    Scotty Bowman has instant credibility with whatever strategies he incorporates. Why not? Going into this 2001 season, Bowman had compiled 1193 regular season wins and 200 playoff victories as a head coach in the NHL. He has won eight Stanley Cups, including two with his present team, the Detroit Red Wings. He has a good chance to win his ninth Stanley Cup this season.

    He is a brilliant hockey strategist. He is a workaholic. He loves the game. And although he is now 68 years old, and has talked about retirement, only health reasons will, in my opinion, ever cause Bowman to leave coaching.

    A picture of Scotty Bowman’s 1967-1968 St. Louis Blues graces my office wall. Each time I look at that picture, I laugh at the Sid Salomon family, the first owners of the Blues, for letting Bowman leave the Blues in 1971 because he wanted more front office control, and they didn’t want to relinquish that authority. The Blues have paid the price for their stupidity ever since. Bowman has eight Stanley Cups and counting; the Blues have none.

    I'm still waiting for L.A. (that is a joke) or St. Louis to make a serious Stanley Cup move. In their absence, which is frequent, my favorite team in the playoffs is whatever team Scotty Bowman coaches.

    Scotty Bowman is already enshrined in the Hockey Hall of Fame in Toronto.

Last Week’s Trivia

    Who is the only NBA player to be league MVP two straight years while playing for a different team each year? Moses Malone did it with Houston in 1982 and with Philadelphia in 1983.

Trivia Question of the Week

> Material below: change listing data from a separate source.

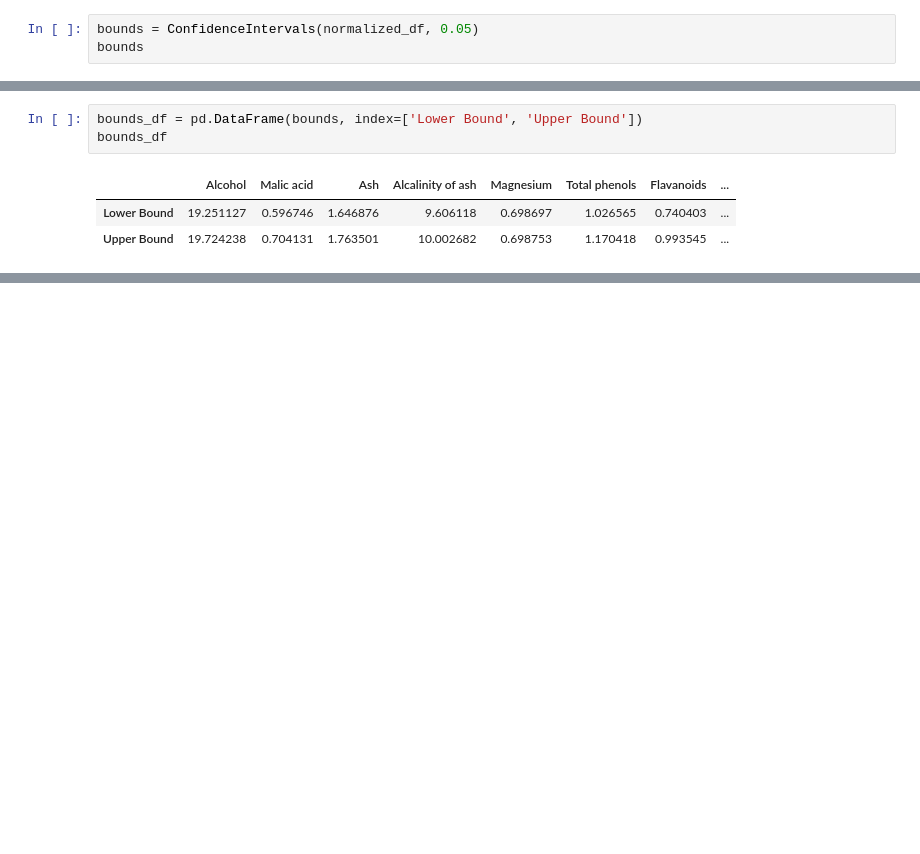
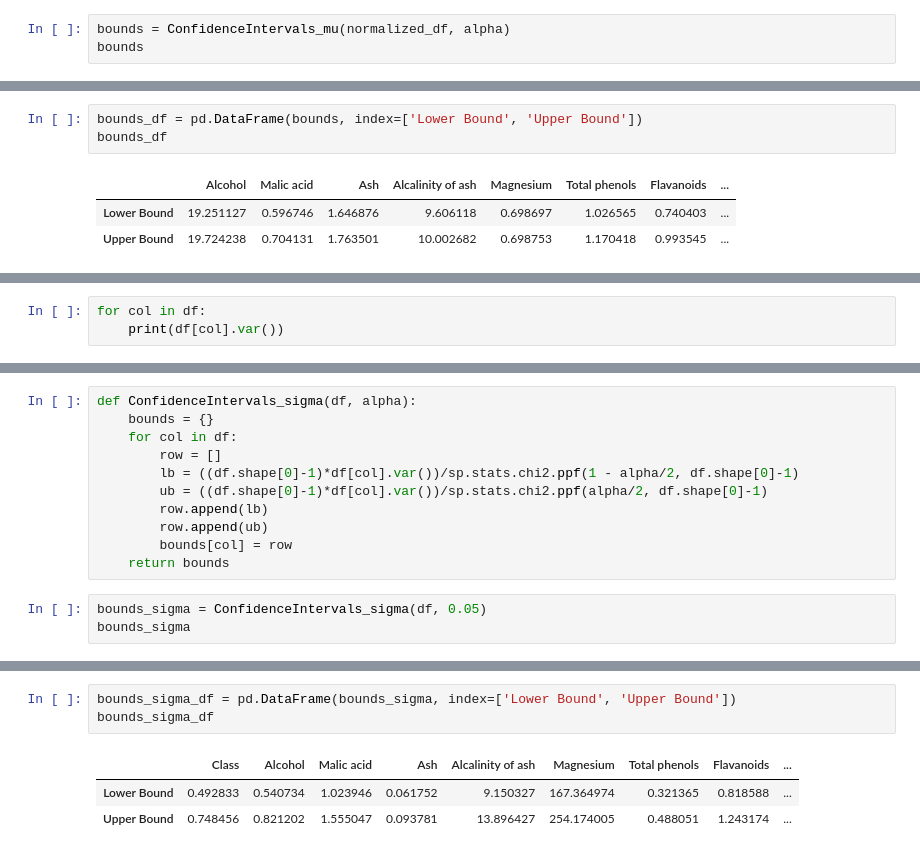
Before and after one commit to vidyasager162/MDSC-102, a Jupyter notebook: 23914-MDSC-102-Assignment-VII.ipynb, the cells around one changed output, grey strips where cells are left out. Saved outputs shown, nothing was run; the diff lists cells and outputs as text; blank space fills up the shorter version.

```diff
--- a/23914-MDSC-102-Assignment-VII.ipynb
+++ b/23914-MDSC-102-Assignment-VII.ipynb
@@ -163,7 +163,7 @@ def ConfidenceIntervals(df, alpha):
         bounds[col] = row
     return bounds
 # %%
-bounds = ConfidenceIntervals(normalized_df, 0.05)
+bounds = ConfidenceIntervals_mu(normalized_df, alpha)
 bounds
 # %% [output]
 {'Alcohol': [19.25112651441072, 19.72423836839198],
@@ -188,0 +191,3 @@ bounds_df
+# %%
+for col in df:
+    print(df[col].var())
@@ -188,0 +209,14 @@ bounds_df
+# %%
+def ConfidenceIntervals_sigma(df, alpha):
+    bounds = {}
+    for col in df:
+        row = []
+        lb = ((df.shape[0]-1)*df[col].var())/sp.stats.chi2.ppf(1 - alpha/2, df.shape[0]-1)
+        ub = ((df.shape[0]-1)*df[col].var())/sp.stats.chi2.ppf(alpha/2, df.shape[0]-1)
+        row.append(lb)
+        row.append(ub)
+        bounds[col] = row
+    return bounds
+# %%
+bounds_sigma = ConfidenceIntervals_sigma(df, 0.05)
+bounds_sigma
@@ -188,0 +238,7 @@ bounds_df
+# %%
+bounds_sigma_df = pd.DataFrame(bounds_sigma, index=['Lower Bound', 'Upper Bound'])
+bounds_sigma_df
+# %% [output]
+|  | Class | Alcohol | Malic acid | Ash | Alcalinity of ash | Magnesium | Total phenols | Flavanoids | ... |
+| Lower Bound | 0.492833 | 0.540734 | 1.023946 | 0.061752 | 9.150327 | 167.364974 | 0.321365 | 0.818588 | ... |
+| Upper Bound | 0.748456 | 0.821202 | 1.555047 | 0.093781 | 13.896427 | 254.174005 | 0.488051 | 1.243174 | ... |
```
Also changed, not shown: parts of 4 cells of this notebook, 1 other file.
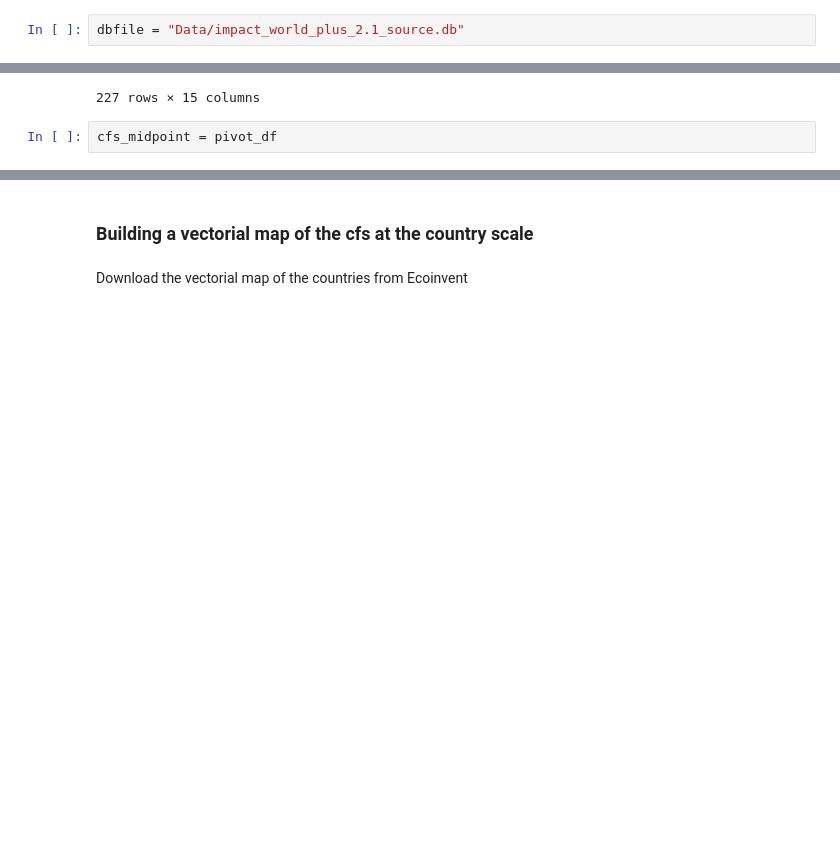
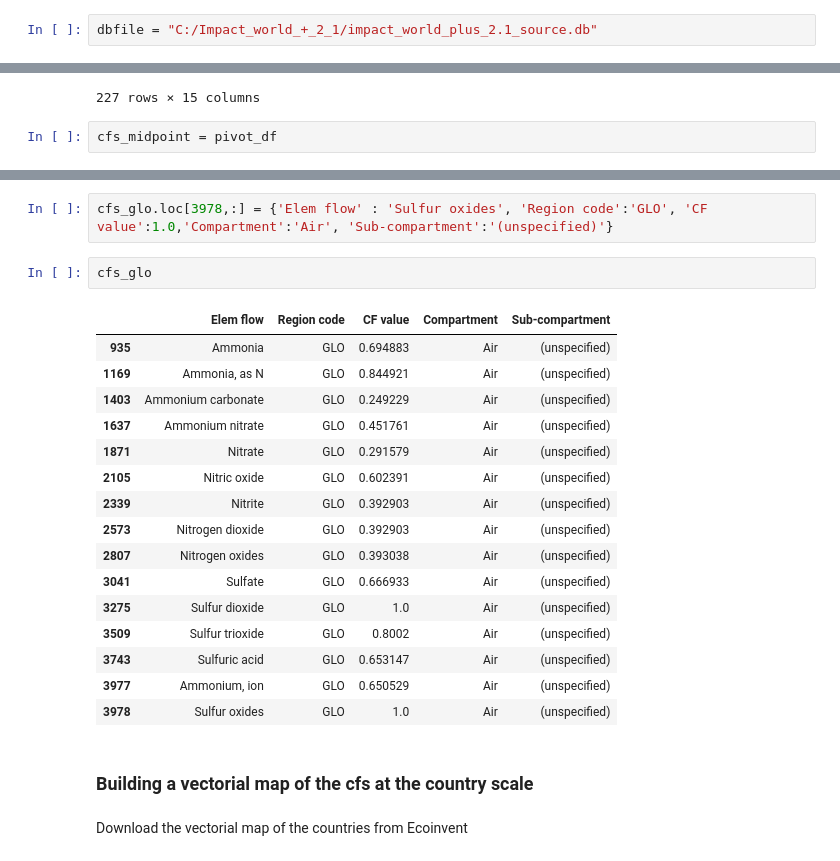
Before and after one commit to nrogy/Regionalisation_in_LCA_tutorial_Brightway-regional_and_IMPACT-World-, a Jupyter notebook: 0_b_Importing_IW+_2_0_regionalized.ipynb, the cells around one changed output, grey strips where cells are left out. Drawn from its saved outputs; the diff is of its cells as text; blank space fills up the shorter version.

Commit message:
Adding biosphere flows to be caracterized

```diff
--- a/0_b_Importing_IW+_2_0_regionalized.ipynb
+++ b/0_b_Importing_IW+_2_0_regionalized.ipynb
@@ -28,7 +28,7 @@ def clean_up_dataframe(df):
 # %% [markdown]
 ### Create a connection with IW+ native resolution CF
 # %%
-dbfile = "Data/impact_world_plus_2.1_source.db"
+dbfile = "C:/Impact_world_+_2_1/impact_world_plus_2.1_source.db"
 # %%
 con = sqlite3.connect(dbfile)
 # %% [markdown]
@@ -259,3 +285,24 @@ cfs_midpoint = pivot_df
+# %%
+cfs_glo.loc[3978,:] = {'Elem flow' : 'Sulfur oxides', 'Region code':'GLO', 'CF value':1.0,'Compartment':'Air', 'Sub-compartment':'(unspecified)'}
+# %%
+cfs_glo
+# %% [output]
+|  | Elem flow | Region code | CF value | Compartment | Sub-compartment |
+| 935 | Ammonia | GLO | 0.694883 | Air | (unspecified) |
+| 1169 | Ammonia, as N | GLO | 0.844921 | Air | (unspecified) |
+| 1403 | Ammonium carbonate | GLO | 0.249229 | Air | (unspecified) |
+| 1637 | Ammonium nitrate | GLO | 0.451761 | Air | (unspecified) |
+| 1871 | Nitrate | GLO | 0.291579 | Air | (unspecified) |
+| 2105 | Nitric oxide | GLO | 0.602391 | Air | (unspecified) |
+| 2339 | Nitrite | GLO | 0.392903 | Air | (unspecified) |
+| 2573 | Nitrogen dioxide | GLO | 0.392903 | Air | (unspecified) |
+| 2807 | Nitrogen oxides | GLO | 0.393038 | Air | (unspecified) |
+| 3041 | Sulfate | GLO | 0.666933 | Air | (unspecified) |
+| 3275 | Sulfur dioxide | GLO | 1.0 | Air | (unspecified) |
+| 3509 | Sulfur trioxide | GLO | 0.8002 | Air | (unspecified) |
+| 3743 | Sulfuric acid | GLO | 0.653147 | Air | (unspecified) |
+| 3977 | Ammonium, ion | GLO | 0.650529 | Air | (unspecified) |
+| 3978 | Sulfur oxides | GLO | 1.0 | Air | (unspecified) |
 # %% [markdown]
 ### Building a vectorial map of the cfs at the country scale
 # %% [markdown]
```
Also changed, not shown: parts of 12 cells of this notebook.
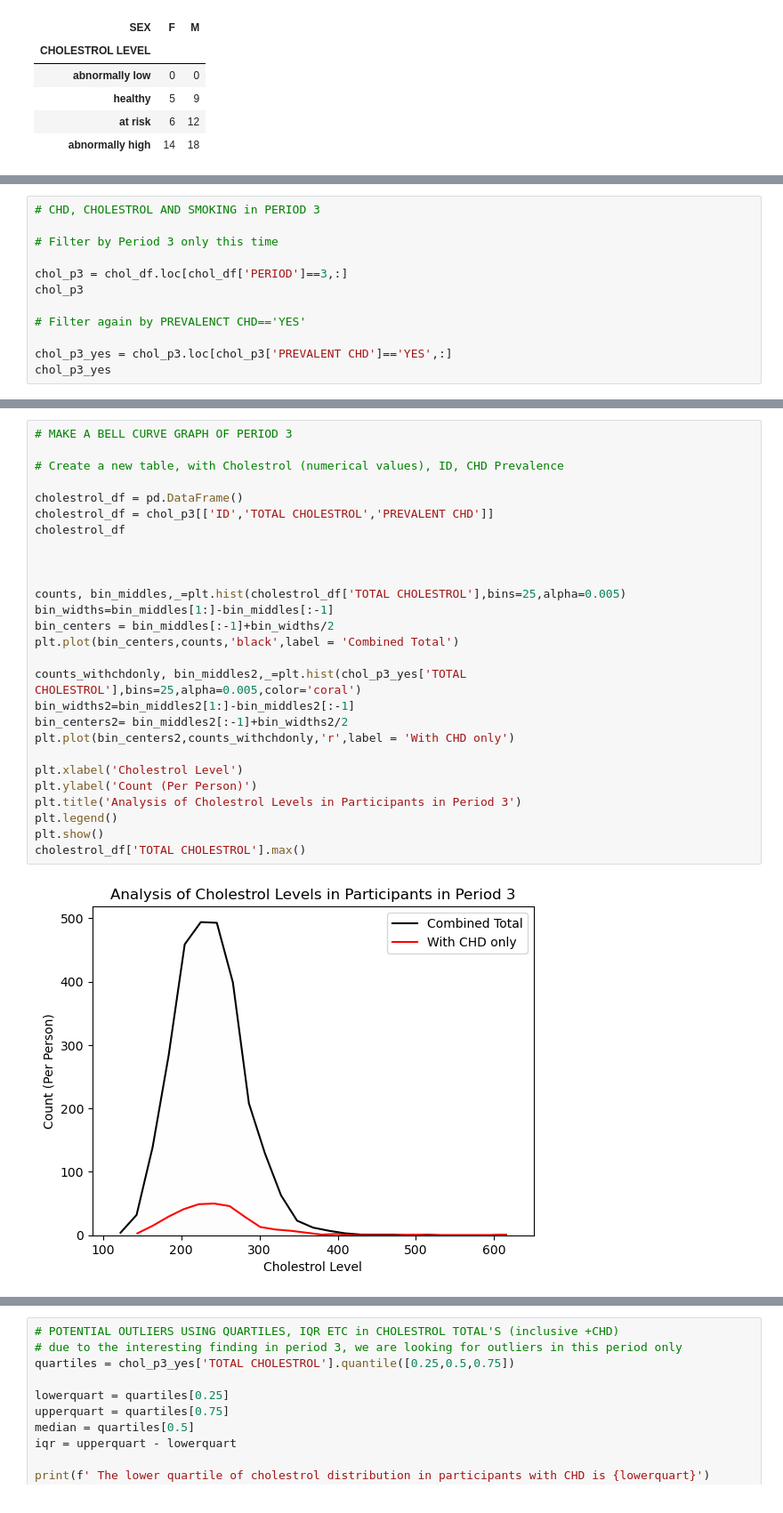
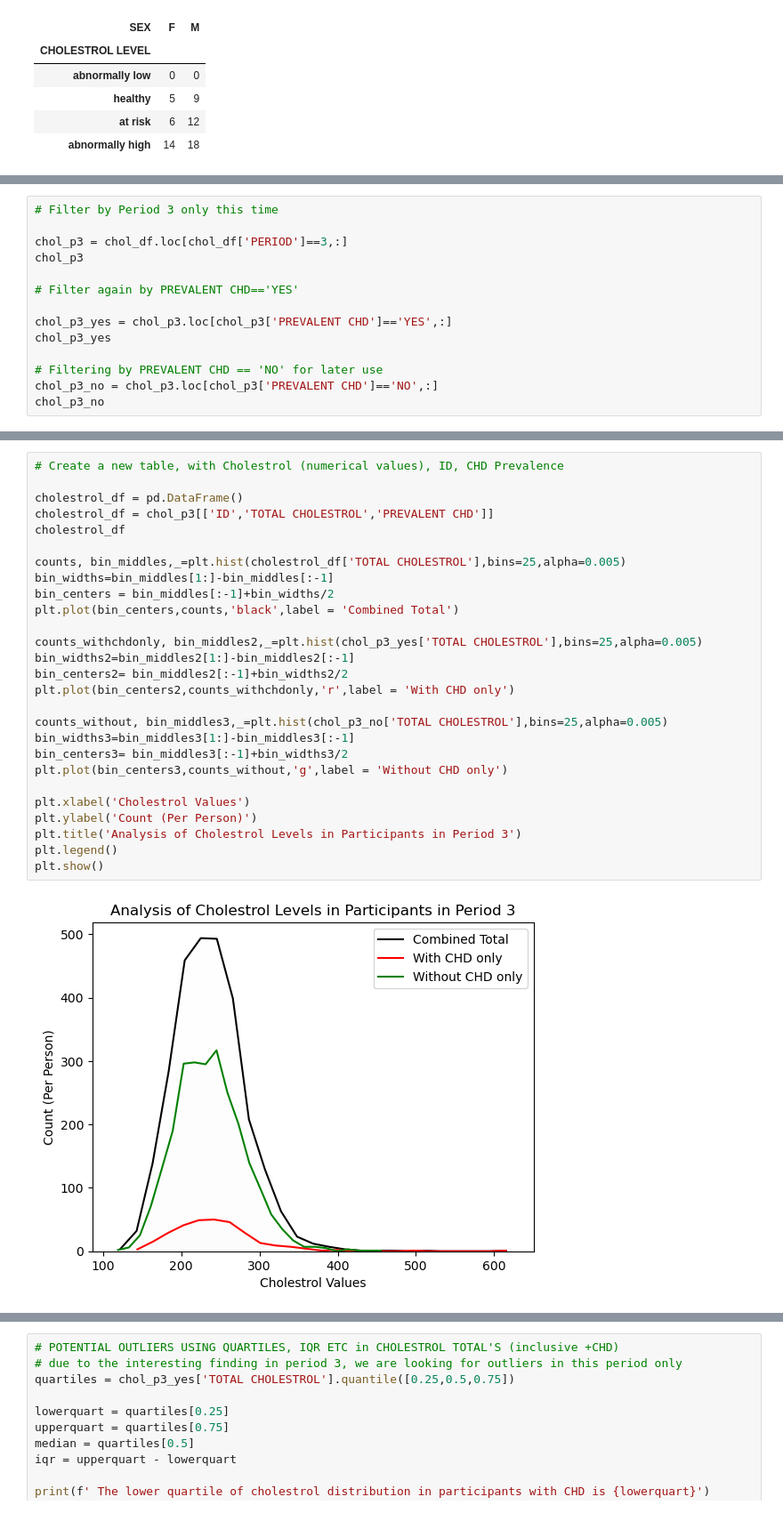
Before and after one commit to Yasmin-9/HeartInsights, a Jupyter notebook: sex/cholestrol.ipynb, the cells around one changed output, grey strips where cells are left out. Shown at 89% size. Drawn from its saved outputs; the diff is of its cells as text.

```diff
--- a/sex/cholestrol.ipynb
+++ b/sex/cholestrol.ipynb
@@ -267,14 +263,16 @@ plt.show()
 # %%
-# CHD, CHOLESTROL AND SMOKING in PERIOD 3
-
 # Filter by Period 3 only this time
 
 chol_p3 = chol_df.loc[chol_df['PERIOD']==3,:]
 chol_p3
 
-# Filter again by PREVALENCT CHD=='YES'
+# Filter again by PREVALENT CHD=='YES'
 
 chol_p3_yes = chol_p3.loc[chol_p3['PREVALENT CHD']=='YES',:]
 chol_p3_yes
+
+# Filtering by PREVALENT CHD == 'NO' for later use
+chol_p3_no = chol_p3.loc[chol_p3['PREVALENT CHD']=='NO',:]
+chol_p3_no
 # %% [output]
 |  | ID | SEX | TOTAL CHOLESTROL | PREVALENT CHD | SMOKING STATUS | CIGS PER DAY | PERIOD | ... |
@@ -314,29 +313,29 @@ chol_smoking_pivot3
 # %%
-# MAKE A BELL CURVE GRAPH OF PERIOD 3
-
 # Create a new table, with Cholestrol (numerical values), ID, CHD Prevalence
 
 cholestrol_df = pd.DataFrame()
 cholestrol_df = chol_p3[['ID','TOTAL CHOLESTROL','PREVALENT CHD']]
 cholestrol_df
 
-
-
 counts, bin_middles,_=plt.hist(cholestrol_df['TOTAL CHOLESTROL'],bins=25,alpha=0.005)
 bin_widths=bin_middles[1:]-bin_middles[:-1]
 bin_centers = bin_middles[:-1]+bin_widths/2
 plt.plot(bin_centers,counts,'black',label = 'Combined Total')
 
-counts_withchdonly, bin_middles2,_=plt.hist(chol_p3_yes['TOTAL CHOLESTROL'],bins=25,alpha=0.005,color='coral')
+counts_withchdonly, bin_middles2,_=plt.hist(chol_p3_yes['TOTAL CHOLESTROL'],bins=25,alpha=0.005)
 bin_widths2=bin_middles2[1:]-bin_middles2[:-1]
 bin_centers2= bin_middles2[:-1]+bin_widths2/2
 plt.plot(bin_centers2,counts_withchdonly,'r',label = 'With CHD only')
 
-plt.xlabel('Cholestrol Level')
+counts_without, bin_middles3,_=plt.hist(chol_p3_no['TOTAL CHOLESTROL'],bins=25,alpha=0.005)
+bin_widths3=bin_middles3[1:]-bin_middles3[:-1]
+bin_centers3= bin_middles3[:-1]+bin_widths3/2
+plt.plot(bin_centers3,counts_without,'g',label = 'Without CHD only')
+
+plt.xlabel('Cholestrol Values')
 plt.ylabel('Count (Per Person)')
 plt.title('Analysis of Cholestrol Levels in Participants in Period 3')
 plt.legend()
 plt.show()
-cholestrol_df['TOTAL CHOLESTROL'].max()
 # %% [output]
-[figure, old version]
+[figure, new version]
```
Also changed, not shown: parts of 24 cells of this notebook.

    It’s nostalgia time, but only for those of us who lived in L.A. when we had minor league baseball. 1957 was the last year for Pacific Coast League baseball in L.A. What were our two local PCL teams? Where did they play? They were farm clubs of what major league teams? See next week’s Sports Junkie for the answer.